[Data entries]

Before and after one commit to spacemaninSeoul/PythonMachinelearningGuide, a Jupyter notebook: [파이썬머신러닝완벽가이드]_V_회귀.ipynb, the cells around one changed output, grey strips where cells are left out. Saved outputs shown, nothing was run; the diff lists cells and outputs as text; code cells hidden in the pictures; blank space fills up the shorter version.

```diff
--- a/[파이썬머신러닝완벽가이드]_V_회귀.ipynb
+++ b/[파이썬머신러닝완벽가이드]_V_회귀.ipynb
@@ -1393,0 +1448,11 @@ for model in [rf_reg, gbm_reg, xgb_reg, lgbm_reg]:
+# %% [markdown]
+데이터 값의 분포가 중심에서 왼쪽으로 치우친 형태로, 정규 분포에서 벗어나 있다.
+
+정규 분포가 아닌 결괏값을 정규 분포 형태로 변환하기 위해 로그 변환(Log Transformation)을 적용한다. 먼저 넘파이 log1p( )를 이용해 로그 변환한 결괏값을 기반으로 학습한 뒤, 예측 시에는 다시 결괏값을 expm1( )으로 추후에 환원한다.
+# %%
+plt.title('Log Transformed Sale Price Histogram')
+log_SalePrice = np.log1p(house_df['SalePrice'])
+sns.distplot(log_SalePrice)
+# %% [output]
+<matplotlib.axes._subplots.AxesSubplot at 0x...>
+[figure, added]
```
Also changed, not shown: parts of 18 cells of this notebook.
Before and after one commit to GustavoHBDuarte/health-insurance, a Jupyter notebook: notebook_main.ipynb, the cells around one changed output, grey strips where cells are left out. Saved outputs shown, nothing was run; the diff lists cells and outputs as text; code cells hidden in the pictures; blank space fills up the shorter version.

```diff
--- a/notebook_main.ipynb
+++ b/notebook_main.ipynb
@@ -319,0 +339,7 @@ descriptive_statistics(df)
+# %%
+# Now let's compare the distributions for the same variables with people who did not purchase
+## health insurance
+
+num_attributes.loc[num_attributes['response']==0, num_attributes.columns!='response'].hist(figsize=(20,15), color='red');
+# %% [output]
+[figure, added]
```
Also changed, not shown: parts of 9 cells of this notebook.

* _What to work on_
Each line of the data must come back exactly as written.

* _Output for this task_
Before and after one commit to spacemaninSeoul/PythonMachinelearningGuide, a Jupyter notebook: [파이썬머신러닝완벽가이드]_V_회귀.ipynb, the cells around one changed output, grey strips where cells are left out. Saved outputs shown, nothing was run; the diff lists cells and outputs as text; code cells hidden in the pictures; blank space fills up the shorter version.

```diff
--- a/[파이썬머신러닝완벽가이드]_V_회귀.ipynb
+++ b/[파이썬머신러닝완벽가이드]_V_회귀.ipynb
@@ -1393,0 +1448,11 @@ for model in [rf_reg, gbm_reg, xgb_reg, lgbm_reg]:
+# %% [markdown]
+데이터 값의 분포가 중심에서 왼쪽으로 치우친 형태로, 정규 분포에서 벗어나 있다.
+
+정규 분포가 아닌 결괏값을 정규 분포 형태로 변환하기 위해 로그 변환(Log Transformation)을 적용한다. 먼저 넘파이 log1p( )를 이용해 로그 변환한 결괏값을 기반으로 학습한 뒤, 예측 시에는 다시 결괏값을 expm1( )으로 추후에 환원한다.
+# %%
+plt.title('Log Transformed Sale Price Histogram')
+log_SalePrice = np.log1p(house_df['SalePrice'])
+sns.distplot(log_SalePrice)
+# %% [output]
+<matplotlib.axes._subplots.AxesSubplot at 0x...>
+[figure, added]
```
Also changed, not shown: parts of 18 cells of this notebook.
Before and after one commit to GustavoHBDuarte/health-insurance, a Jupyter notebook: notebook_main.ipynb, the cells around one changed output, grey strips where cells are left out. Saved outputs shown, nothing was run; the diff lists cells and outputs as text; code cells hidden in the pictures; blank space fills up the shorter version.

```diff
--- a/notebook_main.ipynb
+++ b/notebook_main.ipynb
@@ -319,0 +339,7 @@ descriptive_statistics(df)
+# %%
+# Now let's compare the distributions for the same variables with people who did not purchase
+## health insurance
+
+num_attributes.loc[num_attributes['response']==0, num_attributes.columns!='response'].hist(figsize=(20,15), color='red');
+# %% [output]
+[figure, added]
```
Also changed, not shown: parts of 9 cells of this notebook.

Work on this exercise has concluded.